─── Task material ───

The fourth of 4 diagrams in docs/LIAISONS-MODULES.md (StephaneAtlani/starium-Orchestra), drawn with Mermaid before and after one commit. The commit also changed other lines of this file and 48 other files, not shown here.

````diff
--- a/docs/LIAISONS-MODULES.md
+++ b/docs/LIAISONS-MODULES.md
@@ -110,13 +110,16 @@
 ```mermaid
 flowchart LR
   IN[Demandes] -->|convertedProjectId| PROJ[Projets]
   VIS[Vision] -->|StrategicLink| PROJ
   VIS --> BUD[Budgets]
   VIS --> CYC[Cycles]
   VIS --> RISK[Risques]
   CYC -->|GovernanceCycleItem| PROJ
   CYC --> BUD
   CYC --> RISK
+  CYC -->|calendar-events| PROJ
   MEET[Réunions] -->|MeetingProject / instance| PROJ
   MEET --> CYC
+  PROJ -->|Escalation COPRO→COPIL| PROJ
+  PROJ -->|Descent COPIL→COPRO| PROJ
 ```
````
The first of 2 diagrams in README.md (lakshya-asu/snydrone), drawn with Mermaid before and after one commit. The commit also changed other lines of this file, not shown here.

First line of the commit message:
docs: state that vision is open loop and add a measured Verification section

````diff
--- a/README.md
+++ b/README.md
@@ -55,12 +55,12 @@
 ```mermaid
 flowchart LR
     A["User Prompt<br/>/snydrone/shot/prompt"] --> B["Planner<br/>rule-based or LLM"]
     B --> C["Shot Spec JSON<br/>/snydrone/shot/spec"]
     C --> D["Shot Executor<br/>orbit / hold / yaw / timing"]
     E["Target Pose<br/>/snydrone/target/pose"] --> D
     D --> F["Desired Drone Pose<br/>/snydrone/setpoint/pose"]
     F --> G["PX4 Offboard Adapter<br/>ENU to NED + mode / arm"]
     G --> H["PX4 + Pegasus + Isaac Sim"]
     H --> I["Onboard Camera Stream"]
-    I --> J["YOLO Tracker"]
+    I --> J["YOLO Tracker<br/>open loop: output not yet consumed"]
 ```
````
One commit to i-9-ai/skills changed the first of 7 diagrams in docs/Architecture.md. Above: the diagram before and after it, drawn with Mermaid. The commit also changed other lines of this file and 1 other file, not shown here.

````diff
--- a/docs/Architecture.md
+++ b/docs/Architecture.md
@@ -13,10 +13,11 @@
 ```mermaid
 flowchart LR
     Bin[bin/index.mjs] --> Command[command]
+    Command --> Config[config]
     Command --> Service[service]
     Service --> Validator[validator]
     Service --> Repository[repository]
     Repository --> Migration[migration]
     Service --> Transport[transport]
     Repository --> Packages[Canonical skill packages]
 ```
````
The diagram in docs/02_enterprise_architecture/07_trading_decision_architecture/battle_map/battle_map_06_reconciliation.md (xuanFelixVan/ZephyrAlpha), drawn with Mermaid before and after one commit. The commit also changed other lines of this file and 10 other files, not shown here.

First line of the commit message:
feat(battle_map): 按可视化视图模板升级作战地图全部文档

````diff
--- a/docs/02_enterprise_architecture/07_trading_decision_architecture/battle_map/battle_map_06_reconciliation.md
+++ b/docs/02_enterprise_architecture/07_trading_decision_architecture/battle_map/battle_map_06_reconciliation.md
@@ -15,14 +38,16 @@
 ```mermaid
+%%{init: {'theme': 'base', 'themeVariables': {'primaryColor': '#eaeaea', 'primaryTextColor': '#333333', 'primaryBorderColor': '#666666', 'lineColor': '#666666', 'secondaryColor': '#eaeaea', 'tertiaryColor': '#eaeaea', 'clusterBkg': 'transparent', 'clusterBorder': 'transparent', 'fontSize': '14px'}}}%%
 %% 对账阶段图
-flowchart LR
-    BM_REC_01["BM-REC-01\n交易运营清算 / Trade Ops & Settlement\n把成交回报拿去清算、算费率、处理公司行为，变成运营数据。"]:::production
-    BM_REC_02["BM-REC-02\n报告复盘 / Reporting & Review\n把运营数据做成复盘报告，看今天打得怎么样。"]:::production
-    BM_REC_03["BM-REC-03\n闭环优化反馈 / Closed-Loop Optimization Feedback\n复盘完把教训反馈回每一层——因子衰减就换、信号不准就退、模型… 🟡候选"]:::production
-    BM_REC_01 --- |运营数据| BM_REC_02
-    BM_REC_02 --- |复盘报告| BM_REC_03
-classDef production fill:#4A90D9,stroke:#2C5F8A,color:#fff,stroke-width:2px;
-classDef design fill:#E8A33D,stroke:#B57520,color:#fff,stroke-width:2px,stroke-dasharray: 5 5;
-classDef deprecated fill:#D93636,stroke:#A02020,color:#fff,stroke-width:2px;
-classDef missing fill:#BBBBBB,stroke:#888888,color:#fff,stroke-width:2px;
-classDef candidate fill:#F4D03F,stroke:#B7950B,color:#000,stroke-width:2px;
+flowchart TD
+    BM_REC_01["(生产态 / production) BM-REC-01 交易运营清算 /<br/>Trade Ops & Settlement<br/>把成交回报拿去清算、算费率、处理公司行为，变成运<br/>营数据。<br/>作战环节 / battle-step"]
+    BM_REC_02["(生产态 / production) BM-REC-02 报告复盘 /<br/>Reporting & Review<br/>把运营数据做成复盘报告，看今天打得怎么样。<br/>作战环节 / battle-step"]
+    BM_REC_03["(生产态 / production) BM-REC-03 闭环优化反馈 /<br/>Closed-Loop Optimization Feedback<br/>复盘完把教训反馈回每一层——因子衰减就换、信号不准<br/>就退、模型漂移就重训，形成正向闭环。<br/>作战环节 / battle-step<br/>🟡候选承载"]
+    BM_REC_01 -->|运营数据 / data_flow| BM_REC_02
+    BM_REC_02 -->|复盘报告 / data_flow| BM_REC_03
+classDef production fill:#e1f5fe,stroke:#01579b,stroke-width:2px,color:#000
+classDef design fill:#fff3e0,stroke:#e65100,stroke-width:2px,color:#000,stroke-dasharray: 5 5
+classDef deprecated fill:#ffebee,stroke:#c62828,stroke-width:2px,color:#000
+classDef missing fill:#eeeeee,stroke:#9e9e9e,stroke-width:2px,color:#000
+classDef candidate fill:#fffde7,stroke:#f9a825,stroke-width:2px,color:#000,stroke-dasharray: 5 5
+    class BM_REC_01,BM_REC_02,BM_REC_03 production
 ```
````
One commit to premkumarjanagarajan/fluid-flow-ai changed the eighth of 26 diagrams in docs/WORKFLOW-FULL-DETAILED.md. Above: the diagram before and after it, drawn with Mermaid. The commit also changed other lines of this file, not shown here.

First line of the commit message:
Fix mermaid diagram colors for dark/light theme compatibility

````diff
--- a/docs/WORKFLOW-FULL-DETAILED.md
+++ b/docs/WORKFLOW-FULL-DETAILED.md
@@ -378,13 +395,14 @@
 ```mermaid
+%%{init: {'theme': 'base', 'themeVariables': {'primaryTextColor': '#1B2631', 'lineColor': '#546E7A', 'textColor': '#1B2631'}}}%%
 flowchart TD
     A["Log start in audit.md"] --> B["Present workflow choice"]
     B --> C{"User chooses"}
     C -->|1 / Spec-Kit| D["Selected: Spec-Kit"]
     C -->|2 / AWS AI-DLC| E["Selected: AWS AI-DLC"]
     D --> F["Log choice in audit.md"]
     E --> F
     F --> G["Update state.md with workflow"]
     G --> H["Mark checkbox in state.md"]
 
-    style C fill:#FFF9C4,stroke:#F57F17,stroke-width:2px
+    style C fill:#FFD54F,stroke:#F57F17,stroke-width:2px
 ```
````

───

## What the exercise asks
Write every entry out again, exactly as it stands.

## Solution to the exercise
The fourth of 4 diagrams in docs/LIAISONS-MODULES.md (StephaneAtlani/starium-Orchestra), drawn with Mermaid before and after one commit. The commit also changed other lines of this file and 48 other files, not shown here.

````diff
--- a/docs/LIAISONS-MODULES.md
+++ b/docs/LIAISONS-MODULES.md
@@ -110,13 +110,16 @@
 ```mermaid
 flowchart LR
   IN[Demandes] -->|convertedProjectId| PROJ[Projets]
   VIS[Vision] -->|StrategicLink| PROJ
   VIS --> BUD[Budgets]
   VIS --> CYC[Cycles]
   VIS --> RISK[Risques]
   CYC -->|GovernanceCycleItem| PROJ
   CYC --> BUD
   CYC --> RISK
+  CYC -->|calendar-events| PROJ
   MEET[Réunions] -->|MeetingProject / instance| PROJ
   MEET --> CYC
+  PROJ -->|Escalation COPRO→COPIL| PROJ
+  PROJ -->|Descent COPIL→COPRO| PROJ
 ```
````
The first of 2 diagrams in README.md (lakshya-asu/snydrone), drawn with Mermaid before and after one commit. The commit also changed other lines of this file, not shown here.

First line of the commit message:
docs: state that vision is open loop and add a measured Verification section

````diff
--- a/README.md
+++ b/README.md
@@ -55,12 +55,12 @@
 ```mermaid
 flowchart LR
     A["User Prompt<br/>/snydrone/shot/prompt"] --> B["Planner<br/>rule-based or LLM"]
     B --> C["Shot Spec JSON<br/>/snydrone/shot/spec"]
     C --> D["Shot Executor<br/>orbit / hold / yaw / timing"]
     E["Target Pose<br/>/snydrone/target/pose"] --> D
     D --> F["Desired Drone Pose<br/>/snydrone/setpoint/pose"]
     F --> G["PX4 Offboard Adapter<br/>ENU to NED + mode / arm"]
     G --> H["PX4 + Pegasus + Isaac Sim"]
     H --> I["Onboard Camera Stream"]
-    I --> J["YOLO Tracker"]
+    I --> J["YOLO Tracker<br/>open loop: output not yet consumed"]
 ```
````
One commit to i-9-ai/skills changed the first of 7 diagrams in docs/Architecture.md. Above: the diagram before and after it, drawn with Mermaid. The commit also changed other lines of this file and 1 other file, not shown here.

````diff
--- a/docs/Architecture.md
+++ b/docs/Architecture.md
@@ -13,10 +13,11 @@
 ```mermaid
 flowchart LR
     Bin[bin/index.mjs] --> Command[command]
+    Command --> Config[config]
     Command --> Service[service]
     Service --> Validator[validator]
     Service --> Repository[repository]
     Repository --> Migration[migration]
     Service --> Transport[transport]
     Repository --> Packages[Canonical skill packages]
 ```
````
The diagram in docs/02_enterprise_architecture/07_trading_decision_architecture/battle_map/battle_map_06_reconciliation.md (xuanFelixVan/ZephyrAlpha), drawn with Mermaid before and after one commit. The commit also changed other lines of this file and 10 other files, not shown here.

First line of the commit message:
feat(battle_map): 按可视化视图模板升级作战地图全部文档

````diff
--- a/docs/02_enterprise_architecture/07_trading_decision_architecture/battle_map/battle_map_06_reconciliation.md
+++ b/docs/02_enterprise_architecture/07_trading_decision_architecture/battle_map/battle_map_06_reconciliation.md
@@ -15,14 +38,16 @@
 ```mermaid
+%%{init: {'theme': 'base', 'themeVariables': {'primaryColor': '#eaeaea', 'primaryTextColor': '#333333', 'primaryBorderColor': '#666666', 'lineColor': '#666666', 'secondaryColor': '#eaeaea', 'tertiaryColor': '#eaeaea', 'clusterBkg': 'transparent', 'clusterBorder': 'transparent', 'fontSize': '14px'}}}%%
 %% 对账阶段图
-flowchart LR
-    BM_REC_01["BM-REC-01\n交易运营清算 / Trade Ops & Settlement\n把成交回报拿去清算、算费率、处理公司行为，变成运营数据。"]:::production
-    BM_REC_02["BM-REC-02\n报告复盘 / Reporting & Review\n把运营数据做成复盘报告，看今天打得怎么样。"]:::production
-    BM_REC_03["BM-REC-03\n闭环优化反馈 / Closed-Loop Optimization Feedback\n复盘完把教训反馈回每一层——因子衰减就换、信号不准就退、模型… 🟡候选"]:::production
-    BM_REC_01 --- |运营数据| BM_REC_02
-    BM_REC_02 --- |复盘报告| BM_REC_03
-classDef production fill:#4A90D9,stroke:#2C5F8A,color:#fff,stroke-width:2px;
-classDef design fill:#E8A33D,stroke:#B57520,color:#fff,stroke-width:2px,stroke-dasharray: 5 5;
-classDef deprecated fill:#D93636,stroke:#A02020,color:#fff,stroke-width:2px;
-classDef missing fill:#BBBBBB,stroke:#888888,color:#fff,stroke-width:2px;
-classDef candidate fill:#F4D03F,stroke:#B7950B,color:#000,stroke-width:2px;
+flowchart TD
+    BM_REC_01["(生产态 / production) BM-REC-01 交易运营清算 /<br/>Trade Ops & Settlement<br/>把成交回报拿去清算、算费率、处理公司行为，变成运<br/>营数据。<br/>作战环节 / battle-step"]
+    BM_REC_02["(生产态 / production) BM-REC-02 报告复盘 /<br/>Reporting & Review<br/>把运营数据做成复盘报告，看今天打得怎么样。<br/>作战环节 / battle-step"]
+    BM_REC_03["(生产态 / production) BM-REC-03 闭环优化反馈 /<br/>Closed-Loop Optimization Feedback<br/>复盘完把教训反馈回每一层——因子衰减就换、信号不准<br/>就退、模型漂移就重训，形成正向闭环。<br/>作战环节 / battle-step<br/>🟡候选承载"]
+    BM_REC_01 -->|运营数据 / data_flow| BM_REC_02
+    BM_REC_02 -->|复盘报告 / data_flow| BM_REC_03
+classDef production fill:#e1f5fe,stroke:#01579b,stroke-width:2px,color:#000
+classDef design fill:#fff3e0,stroke:#e65100,stroke-width:2px,color:#000,stroke-dasharray: 5 5
+classDef deprecated fill:#ffebee,stroke:#c62828,stroke-width:2px,color:#000
+classDef missing fill:#eeeeee,stroke:#9e9e9e,stroke-width:2px,color:#000
+classDef candidate fill:#fffde7,stroke:#f9a825,stroke-width:2px,color:#000,stroke-dasharray: 5 5
+    class BM_REC_01,BM_REC_02,BM_REC_03 production
 ```
````
One commit to premkumarjanagarajan/fluid-flow-ai changed the eighth of 26 diagrams in docs/WORKFLOW-FULL-DETAILED.md. Above: the diagram before and after it, drawn with Mermaid. The commit also changed other lines of this file, not shown here.

First line of the commit message:
Fix mermaid diagram colors for dark/light theme compatibility

````diff
--- a/docs/WORKFLOW-FULL-DETAILED.md
+++ b/docs/WORKFLOW-FULL-DETAILED.md
@@ -378,13 +395,14 @@
 ```mermaid
+%%{init: {'theme': 'base', 'themeVariables': {'primaryTextColor': '#1B2631', 'lineColor': '#546E7A', 'textColor': '#1B2631'}}}%%
 flowchart TD
     A["Log start in audit.md"] --> B["Present workflow choice"]
     B --> C{"User chooses"}
     C -->|1 / Spec-Kit| D["Selected: Spec-Kit"]
     C -->|2 / AWS AI-DLC| E["Selected: AWS AI-DLC"]
     D --> F["Log choice in audit.md"]
     E --> F
     F --> G["Update state.md with workflow"]
     G --> H["Mark checkbox in state.md"]
 
-    style C fill:#FFF9C4,stroke:#F57F17,stroke-width:2px
+    style C fill:#FFD54F,stroke:#F57F17,stroke-width:2px
 ```
````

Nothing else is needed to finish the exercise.